Presentation on theme: "Erin Meyer-Gutbrod - Cornell University Dr. Andrew Pershing – Gulf of Maine Research Institute Dr. Charles Greene - Cornell University"— Presentation transcript:
Erin Meyer-Gutbrod - Cornell University Dr. Andrew Pershing – Gulf of Maine Research Institute Dr. Charles Greene - Cornell University http://rwcatalog.neaq.org/Terms.aspx
Right Whale Feeding and Breeding Zones RWs spend Spring, Summer and Fall feeding in the Gulf of Maine and off the Scotian Shelf Pregnant cows migrate to waters off Georgia and Florida to calve during the winter months Adapted from E. Paul Oberlander, Woods Hole Oceanographic Institution Graphics Critically endangered: fewer than 500 individuals
Chief Prey Group: Calanus finmarchicus Abundance levels respond to climate forcing from the Arctic and within the North Atlantic basin, and are correlated with the NAO (Greene et al.) Due to the high energetic demands of pregnancy and nursing, right whale vulnerabilities to prey limitations are most likely to be manifest in the reproduction cycle
Continuous Plankton Recorder Data collected from silk screens dragged behind ships of opportunity between Boston and Cape Sable, Nova Scotia CPR data sorted by region and by bimonthly time period to create a high resolution, long term data set
Calving rates driven by prey abundance High calving rates in 1980s and 2000s driven by high copepod abundances Low rates in 1990s driven by fewer copepods
3-Stage Reproduction Model A calving cycle takes at least 3 years: 1 year in each stage 2 Probabilities must be computed: 1. Transition between Recovery and Pregnancy Φ 21 2. Transition between Pregnancy and Nursing a calf Φ 32

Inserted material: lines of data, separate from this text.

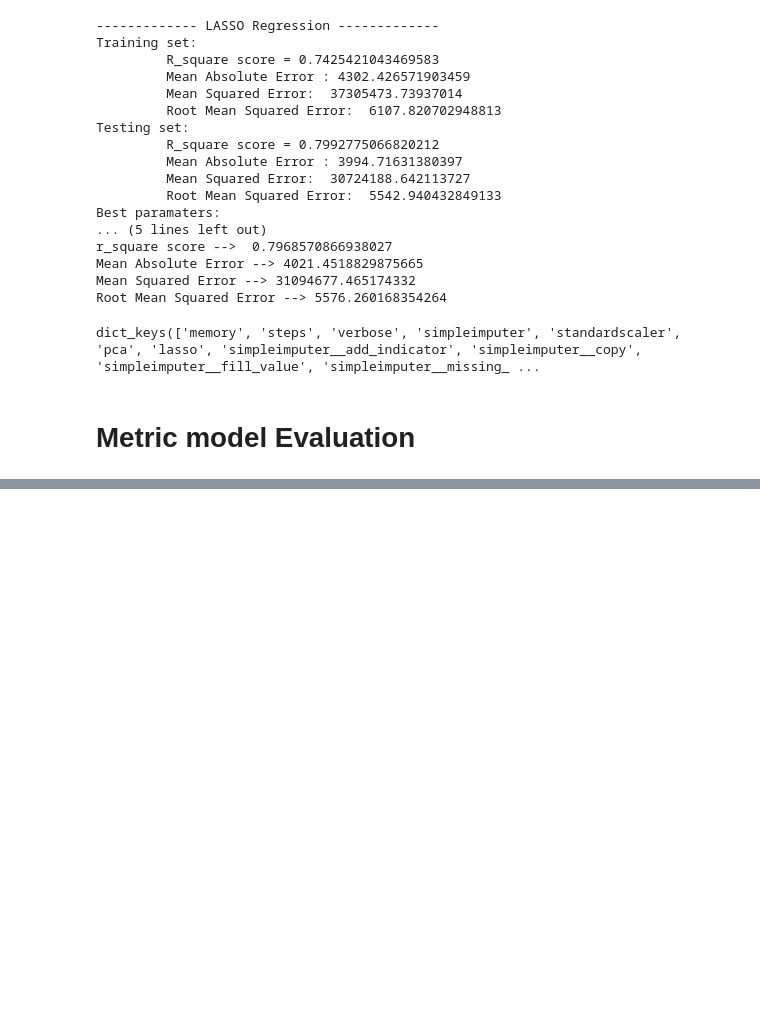
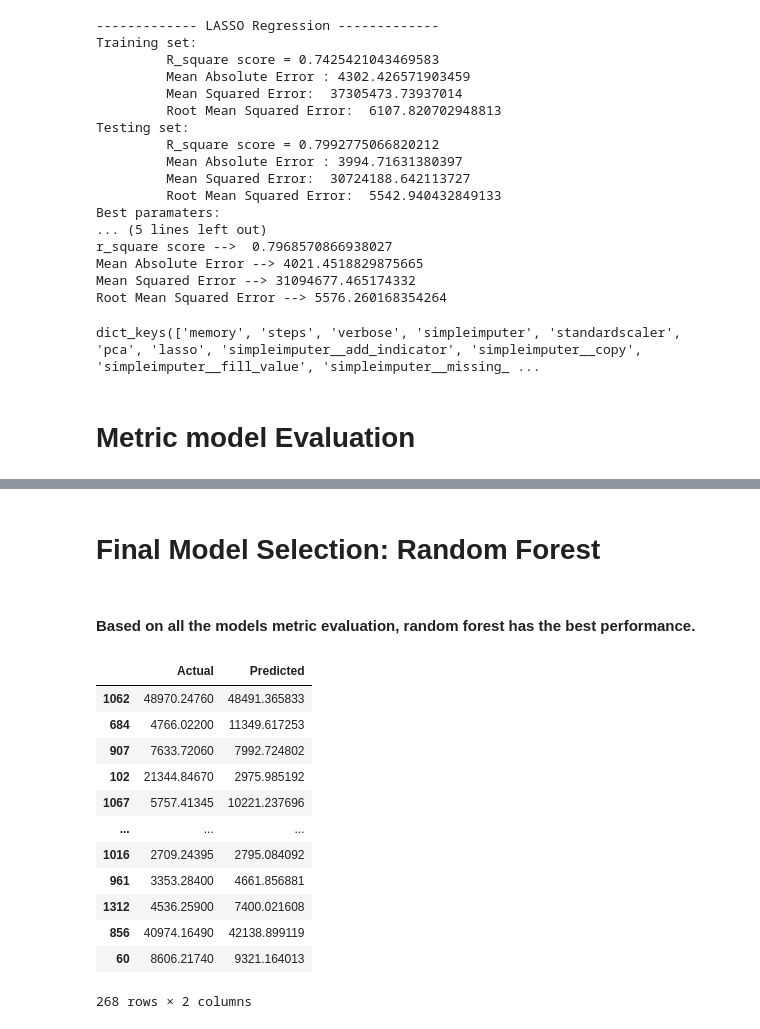
Before and after one commit to truc-tran/Medical-Cost-Forecast, a Jupyter notebook: 3. Preprocessing, Training, Modelling.ipynb, the cells around one changed output, grey strips where cells are left out. Saved outputs shown, nothing was run; the diff lists cells and outputs as text; code cells hidden in the pictures; blank space fills up the shorter version.

```diff
--- a/3. Preprocessing, Training, Modelling.ipynb
+++ b/3. Preprocessing, Training, Modelling.ipynb
@@ -597,0 +601,21 @@ pd.concat([df_r2, df_mae, df_mse, df_rmse], axis=1)
+# %% [markdown]
+# Final Model Selection: Random Forest
+# %% [markdown]
+#### Based on all the models metric evaluation, random forest has the best performance.
+# %%
+rf_df = pd.DataFrame({'Actual': y_test, 'Predicted': rf_predict})
+rf_df
+# %% [output]
+|  | Actual | Predicted |
+| 1062 | 48970.24760 | 48491.365833 |
+| 684 | 4766.02200 | 11349.617253 |
+| 907 | 7633.72060 | 7992.724802 |
+| 102 | 21344.84670 | 2975.985192 |
+| 1067 | 5757.41345 | 10221.237696 |
+| ... | ... | ... |
+| 1016 | 2709.24395 | 2795.084092 |
+| 961 | 3353.28400 | 4661.856881 |
+| 1312 | 4536.25900 | 7400.021608 |
+| 856 | 40974.16490 | 42138.899119 |
+| 60 | 8606.21740 | 9321.164013 |
+268 rows × 2 columns
```
Also changed, not shown: parts of 6 cells of this notebook.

Calculating Transition Probabilities Probabilities ϕ 21 and ϕ 32 are modeled as logistic regressions to constrain them between 0 and 1 The logit is a linear combination of an intercept and a suite of prey terms which are multiplied by coefficients In the prey-independent model, the logit will only contain an intercept
Projecting Right Whale Population Insert transition probabilities into a demographic population matrix: Multiply the population matrix by a vector of individuals categorized into reproductive stages to determine the distribution of individuals in the following time step:
Model Optimization This is a big job. Using R and AD Model Builder we test each of the possible CPR data sets by season and geographical region. Look for combinations of CPR data sets that yield accurate calving series. Find the set of parameters (intercepts and coefficients inside the two logits) that best fit the model to the observed time series of calf births.
3 Calving Models: 1. Independent model with no prey dependency – transition probabilities are constant through time 2. Prey-dependent model using only yearly average values from the Continuous Plankton Recorder 3. Prey-dependent model using bimonthly values from the Continuous Plankton Recorder
Comparing 2 calving models: a simple independent model and a prey-dependent model Prey-independent model follows general trend of increased calving Prey-dependent model captures the dips and spikes in reproduction that are caused by environmental conditions
Viable cow distribution Total number of viable cows increases steadily Cows spend more time in the “resting” stage After a period of low prey abundance, cows wait in the “resting” stage until a year of high prey abundance leads to a spike in pregnancies.
Given average prey availability, cows are very likely to get pregnant Great declines in calf production are explained by the connection between low prey abundance and low pregnancy rates Chance of successful delivery is much lower than chance of conception given any set of prey conditions This may result from the increased nutritional requirements for pregnant cows.
What’s next? Fit prey-driven reproduction model separately for each decade to look for different patterns between the three decadal regimes Choose a general model that is robust enough to withstand regime shifts Reproductive model can be nested into a complete demographic model to project future population growth This model can be used to project right whale extinction risk under varying prey conditions related to climate change and / or varying rates of anthropogenic mortalities
Thanks to: Cornell University National Defense Science and Engineering Graduate fellowship Office of Naval Research Atkinson Center for a Sustainable Future Gulf of Maine Research Institute New England Aquarium